__What you should do__
Identify all lines in the listing that include the word "Results", and copy them out.

^^^^

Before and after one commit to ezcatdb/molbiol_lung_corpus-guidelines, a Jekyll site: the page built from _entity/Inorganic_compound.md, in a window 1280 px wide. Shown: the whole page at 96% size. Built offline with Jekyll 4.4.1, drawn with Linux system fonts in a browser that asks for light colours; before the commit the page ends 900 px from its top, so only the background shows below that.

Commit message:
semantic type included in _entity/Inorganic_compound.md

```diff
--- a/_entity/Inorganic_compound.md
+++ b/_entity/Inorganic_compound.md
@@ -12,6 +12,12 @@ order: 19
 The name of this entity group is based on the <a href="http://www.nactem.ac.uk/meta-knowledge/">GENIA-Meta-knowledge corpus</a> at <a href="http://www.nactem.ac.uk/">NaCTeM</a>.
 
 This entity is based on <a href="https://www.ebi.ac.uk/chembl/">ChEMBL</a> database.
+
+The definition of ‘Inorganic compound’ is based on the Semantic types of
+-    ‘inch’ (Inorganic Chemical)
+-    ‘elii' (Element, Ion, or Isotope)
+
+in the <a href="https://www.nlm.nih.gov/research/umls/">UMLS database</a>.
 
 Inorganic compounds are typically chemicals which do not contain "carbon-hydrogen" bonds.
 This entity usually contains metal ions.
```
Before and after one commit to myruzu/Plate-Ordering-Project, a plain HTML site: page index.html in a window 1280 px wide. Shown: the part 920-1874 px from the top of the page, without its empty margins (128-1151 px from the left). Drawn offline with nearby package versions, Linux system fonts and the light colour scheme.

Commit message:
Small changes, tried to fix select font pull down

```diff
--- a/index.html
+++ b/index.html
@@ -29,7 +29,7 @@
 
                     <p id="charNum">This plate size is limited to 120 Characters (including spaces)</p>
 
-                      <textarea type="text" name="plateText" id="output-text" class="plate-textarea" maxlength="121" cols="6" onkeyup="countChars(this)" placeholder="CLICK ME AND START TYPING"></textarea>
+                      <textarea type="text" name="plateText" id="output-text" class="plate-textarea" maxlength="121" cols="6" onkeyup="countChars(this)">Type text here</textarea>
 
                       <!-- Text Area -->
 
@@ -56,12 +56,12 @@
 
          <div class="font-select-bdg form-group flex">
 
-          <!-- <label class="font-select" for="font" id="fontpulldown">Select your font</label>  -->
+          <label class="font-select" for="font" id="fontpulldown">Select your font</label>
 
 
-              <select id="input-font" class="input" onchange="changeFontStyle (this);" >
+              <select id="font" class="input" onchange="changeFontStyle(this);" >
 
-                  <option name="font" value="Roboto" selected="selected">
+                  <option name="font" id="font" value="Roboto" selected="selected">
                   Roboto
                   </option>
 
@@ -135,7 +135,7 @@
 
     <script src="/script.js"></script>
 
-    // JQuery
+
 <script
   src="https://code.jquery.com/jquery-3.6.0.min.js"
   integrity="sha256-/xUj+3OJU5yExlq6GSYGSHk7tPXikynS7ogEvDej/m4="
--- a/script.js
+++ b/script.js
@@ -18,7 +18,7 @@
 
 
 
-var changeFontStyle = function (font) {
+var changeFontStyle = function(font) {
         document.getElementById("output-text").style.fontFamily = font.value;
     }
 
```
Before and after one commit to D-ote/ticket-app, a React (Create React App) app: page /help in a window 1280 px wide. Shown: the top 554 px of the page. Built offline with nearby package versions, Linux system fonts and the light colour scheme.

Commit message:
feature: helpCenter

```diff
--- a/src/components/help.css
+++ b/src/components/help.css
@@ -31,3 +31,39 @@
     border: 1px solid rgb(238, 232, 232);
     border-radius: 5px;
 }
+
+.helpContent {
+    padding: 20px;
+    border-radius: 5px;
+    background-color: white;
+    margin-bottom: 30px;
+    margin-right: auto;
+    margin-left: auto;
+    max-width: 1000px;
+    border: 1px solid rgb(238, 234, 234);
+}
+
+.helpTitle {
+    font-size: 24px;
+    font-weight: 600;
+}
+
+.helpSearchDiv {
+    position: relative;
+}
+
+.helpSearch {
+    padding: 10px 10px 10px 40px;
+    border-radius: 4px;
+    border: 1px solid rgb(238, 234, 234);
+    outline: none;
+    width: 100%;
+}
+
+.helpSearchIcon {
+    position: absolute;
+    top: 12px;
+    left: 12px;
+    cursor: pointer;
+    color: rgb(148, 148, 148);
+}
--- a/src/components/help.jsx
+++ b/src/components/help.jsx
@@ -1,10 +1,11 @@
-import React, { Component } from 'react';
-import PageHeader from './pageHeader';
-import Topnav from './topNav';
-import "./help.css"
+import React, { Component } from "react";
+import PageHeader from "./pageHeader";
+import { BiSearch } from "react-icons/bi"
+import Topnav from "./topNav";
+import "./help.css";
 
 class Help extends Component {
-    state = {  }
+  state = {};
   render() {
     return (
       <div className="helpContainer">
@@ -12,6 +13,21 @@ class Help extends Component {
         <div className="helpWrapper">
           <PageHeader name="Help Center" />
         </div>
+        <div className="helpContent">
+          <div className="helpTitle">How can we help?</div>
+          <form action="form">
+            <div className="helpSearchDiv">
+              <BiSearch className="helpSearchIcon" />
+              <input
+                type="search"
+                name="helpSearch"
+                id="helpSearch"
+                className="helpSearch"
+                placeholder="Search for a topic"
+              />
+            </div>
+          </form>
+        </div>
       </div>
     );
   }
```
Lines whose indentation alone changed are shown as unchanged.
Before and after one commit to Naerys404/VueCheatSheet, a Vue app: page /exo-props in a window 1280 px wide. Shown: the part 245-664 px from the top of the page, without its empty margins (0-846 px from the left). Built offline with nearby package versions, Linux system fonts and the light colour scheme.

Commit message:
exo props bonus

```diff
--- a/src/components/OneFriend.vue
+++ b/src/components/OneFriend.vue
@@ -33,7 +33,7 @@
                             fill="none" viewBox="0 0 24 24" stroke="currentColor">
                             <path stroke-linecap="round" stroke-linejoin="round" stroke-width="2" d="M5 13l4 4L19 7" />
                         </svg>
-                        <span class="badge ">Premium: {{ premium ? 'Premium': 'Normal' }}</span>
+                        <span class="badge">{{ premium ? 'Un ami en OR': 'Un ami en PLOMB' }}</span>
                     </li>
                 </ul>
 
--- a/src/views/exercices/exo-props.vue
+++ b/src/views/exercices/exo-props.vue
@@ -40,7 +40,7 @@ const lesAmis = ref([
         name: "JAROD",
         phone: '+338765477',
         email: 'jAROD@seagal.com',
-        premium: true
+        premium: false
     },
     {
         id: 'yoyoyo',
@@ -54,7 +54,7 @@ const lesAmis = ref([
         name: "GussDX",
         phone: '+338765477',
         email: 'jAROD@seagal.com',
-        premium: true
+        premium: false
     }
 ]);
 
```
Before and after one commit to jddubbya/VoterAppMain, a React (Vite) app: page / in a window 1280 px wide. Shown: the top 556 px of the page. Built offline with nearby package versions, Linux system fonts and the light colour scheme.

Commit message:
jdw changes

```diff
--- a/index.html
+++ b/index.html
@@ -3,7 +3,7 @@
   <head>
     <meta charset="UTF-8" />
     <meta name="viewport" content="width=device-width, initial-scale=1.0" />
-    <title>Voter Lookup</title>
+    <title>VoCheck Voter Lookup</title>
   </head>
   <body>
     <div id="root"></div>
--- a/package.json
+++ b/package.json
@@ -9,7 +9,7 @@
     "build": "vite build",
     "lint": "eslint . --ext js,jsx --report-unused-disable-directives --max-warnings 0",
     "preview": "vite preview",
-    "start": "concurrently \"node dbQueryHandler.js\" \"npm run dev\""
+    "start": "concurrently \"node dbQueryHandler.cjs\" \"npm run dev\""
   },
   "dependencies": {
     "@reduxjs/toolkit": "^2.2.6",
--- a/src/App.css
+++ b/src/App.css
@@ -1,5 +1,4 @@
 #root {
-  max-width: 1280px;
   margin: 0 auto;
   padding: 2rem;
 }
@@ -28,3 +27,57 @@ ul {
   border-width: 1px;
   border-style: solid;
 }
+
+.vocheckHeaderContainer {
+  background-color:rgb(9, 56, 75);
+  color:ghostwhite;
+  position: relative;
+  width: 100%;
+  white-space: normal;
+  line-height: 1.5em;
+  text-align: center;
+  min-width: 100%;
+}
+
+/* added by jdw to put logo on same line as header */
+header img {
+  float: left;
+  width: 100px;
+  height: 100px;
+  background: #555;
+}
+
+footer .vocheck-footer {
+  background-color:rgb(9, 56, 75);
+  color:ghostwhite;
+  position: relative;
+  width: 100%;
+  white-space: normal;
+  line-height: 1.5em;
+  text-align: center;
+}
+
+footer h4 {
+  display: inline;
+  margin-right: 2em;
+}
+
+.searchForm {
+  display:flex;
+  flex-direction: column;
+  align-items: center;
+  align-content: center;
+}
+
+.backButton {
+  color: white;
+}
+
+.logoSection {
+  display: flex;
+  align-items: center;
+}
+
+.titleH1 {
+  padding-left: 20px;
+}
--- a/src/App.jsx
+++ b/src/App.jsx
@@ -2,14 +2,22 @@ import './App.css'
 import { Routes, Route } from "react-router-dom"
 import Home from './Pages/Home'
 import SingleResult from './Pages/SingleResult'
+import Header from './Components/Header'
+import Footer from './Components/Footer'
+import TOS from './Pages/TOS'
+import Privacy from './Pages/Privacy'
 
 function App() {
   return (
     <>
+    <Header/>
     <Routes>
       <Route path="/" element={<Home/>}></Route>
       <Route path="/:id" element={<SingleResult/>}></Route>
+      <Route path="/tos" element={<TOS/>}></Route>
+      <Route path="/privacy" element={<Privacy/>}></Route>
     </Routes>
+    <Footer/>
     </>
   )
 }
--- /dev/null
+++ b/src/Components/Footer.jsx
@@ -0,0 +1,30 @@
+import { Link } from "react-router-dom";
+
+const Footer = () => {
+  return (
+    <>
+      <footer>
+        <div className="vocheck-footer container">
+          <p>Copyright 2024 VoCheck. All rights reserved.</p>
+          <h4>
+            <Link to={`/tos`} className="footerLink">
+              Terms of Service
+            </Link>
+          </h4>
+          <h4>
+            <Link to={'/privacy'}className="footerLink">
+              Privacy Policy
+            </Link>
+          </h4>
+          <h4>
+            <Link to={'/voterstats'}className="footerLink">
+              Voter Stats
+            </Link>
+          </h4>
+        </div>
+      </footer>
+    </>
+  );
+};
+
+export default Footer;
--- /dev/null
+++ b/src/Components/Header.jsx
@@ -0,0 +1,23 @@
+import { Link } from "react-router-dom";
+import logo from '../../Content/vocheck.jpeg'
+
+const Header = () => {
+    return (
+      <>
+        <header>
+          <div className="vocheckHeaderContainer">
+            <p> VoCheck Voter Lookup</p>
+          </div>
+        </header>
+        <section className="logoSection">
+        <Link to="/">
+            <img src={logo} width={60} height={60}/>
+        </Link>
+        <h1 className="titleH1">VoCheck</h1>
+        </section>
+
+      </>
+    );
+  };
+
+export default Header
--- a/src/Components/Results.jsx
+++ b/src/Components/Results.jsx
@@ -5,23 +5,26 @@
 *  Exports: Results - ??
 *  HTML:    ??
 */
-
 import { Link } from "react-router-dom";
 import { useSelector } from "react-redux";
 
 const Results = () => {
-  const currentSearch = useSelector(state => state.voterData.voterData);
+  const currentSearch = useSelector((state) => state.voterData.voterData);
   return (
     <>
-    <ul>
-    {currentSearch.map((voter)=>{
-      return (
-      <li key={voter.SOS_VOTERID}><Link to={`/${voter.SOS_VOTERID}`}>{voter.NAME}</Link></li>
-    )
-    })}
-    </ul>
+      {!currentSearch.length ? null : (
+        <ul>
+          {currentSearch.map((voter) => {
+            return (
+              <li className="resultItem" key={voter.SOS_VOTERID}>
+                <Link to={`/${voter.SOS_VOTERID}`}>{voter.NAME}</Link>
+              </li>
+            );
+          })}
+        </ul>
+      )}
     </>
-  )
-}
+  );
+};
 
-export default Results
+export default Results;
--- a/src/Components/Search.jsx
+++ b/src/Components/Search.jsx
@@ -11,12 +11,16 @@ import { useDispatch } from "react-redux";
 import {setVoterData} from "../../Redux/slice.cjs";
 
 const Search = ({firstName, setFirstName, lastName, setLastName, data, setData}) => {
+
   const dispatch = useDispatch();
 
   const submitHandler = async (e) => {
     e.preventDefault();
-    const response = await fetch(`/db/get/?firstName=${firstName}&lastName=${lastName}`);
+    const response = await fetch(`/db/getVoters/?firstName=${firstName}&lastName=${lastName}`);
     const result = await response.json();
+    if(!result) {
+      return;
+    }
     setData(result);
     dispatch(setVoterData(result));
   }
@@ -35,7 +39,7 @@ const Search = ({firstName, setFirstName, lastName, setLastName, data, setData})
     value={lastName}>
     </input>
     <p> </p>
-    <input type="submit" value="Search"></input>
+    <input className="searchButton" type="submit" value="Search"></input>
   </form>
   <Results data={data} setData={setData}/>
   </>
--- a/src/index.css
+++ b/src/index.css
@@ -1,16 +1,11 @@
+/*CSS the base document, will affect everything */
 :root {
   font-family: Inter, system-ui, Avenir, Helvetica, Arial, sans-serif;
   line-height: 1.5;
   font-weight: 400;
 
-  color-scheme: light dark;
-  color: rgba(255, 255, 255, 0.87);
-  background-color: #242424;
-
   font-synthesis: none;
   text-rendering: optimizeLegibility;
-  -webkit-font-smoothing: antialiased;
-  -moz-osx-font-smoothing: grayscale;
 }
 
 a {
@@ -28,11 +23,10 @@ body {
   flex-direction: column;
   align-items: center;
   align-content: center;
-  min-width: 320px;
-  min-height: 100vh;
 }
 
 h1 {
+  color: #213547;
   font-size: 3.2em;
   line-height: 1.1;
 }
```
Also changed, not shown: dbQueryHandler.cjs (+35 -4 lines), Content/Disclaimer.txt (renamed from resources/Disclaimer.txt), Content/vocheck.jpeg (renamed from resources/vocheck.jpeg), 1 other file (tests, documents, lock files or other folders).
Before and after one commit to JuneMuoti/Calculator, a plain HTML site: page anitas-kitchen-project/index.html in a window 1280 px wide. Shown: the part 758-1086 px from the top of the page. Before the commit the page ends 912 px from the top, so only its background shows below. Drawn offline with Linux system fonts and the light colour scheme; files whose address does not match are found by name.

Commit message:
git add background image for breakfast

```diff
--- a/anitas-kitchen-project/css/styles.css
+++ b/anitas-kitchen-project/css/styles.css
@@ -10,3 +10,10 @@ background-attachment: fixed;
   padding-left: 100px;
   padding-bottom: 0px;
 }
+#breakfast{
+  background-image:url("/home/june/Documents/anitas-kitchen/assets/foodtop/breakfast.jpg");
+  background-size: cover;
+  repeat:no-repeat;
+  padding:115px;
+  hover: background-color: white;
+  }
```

^^^^

__Exercise result__
--- a/src/Components/Results.jsx
+++ b/src/Components/Results.jsx
 *  Exports: Results - ??
 const Results = () => {
-export default Results
+export default Results;
   <Results data={data} setData={setData}/>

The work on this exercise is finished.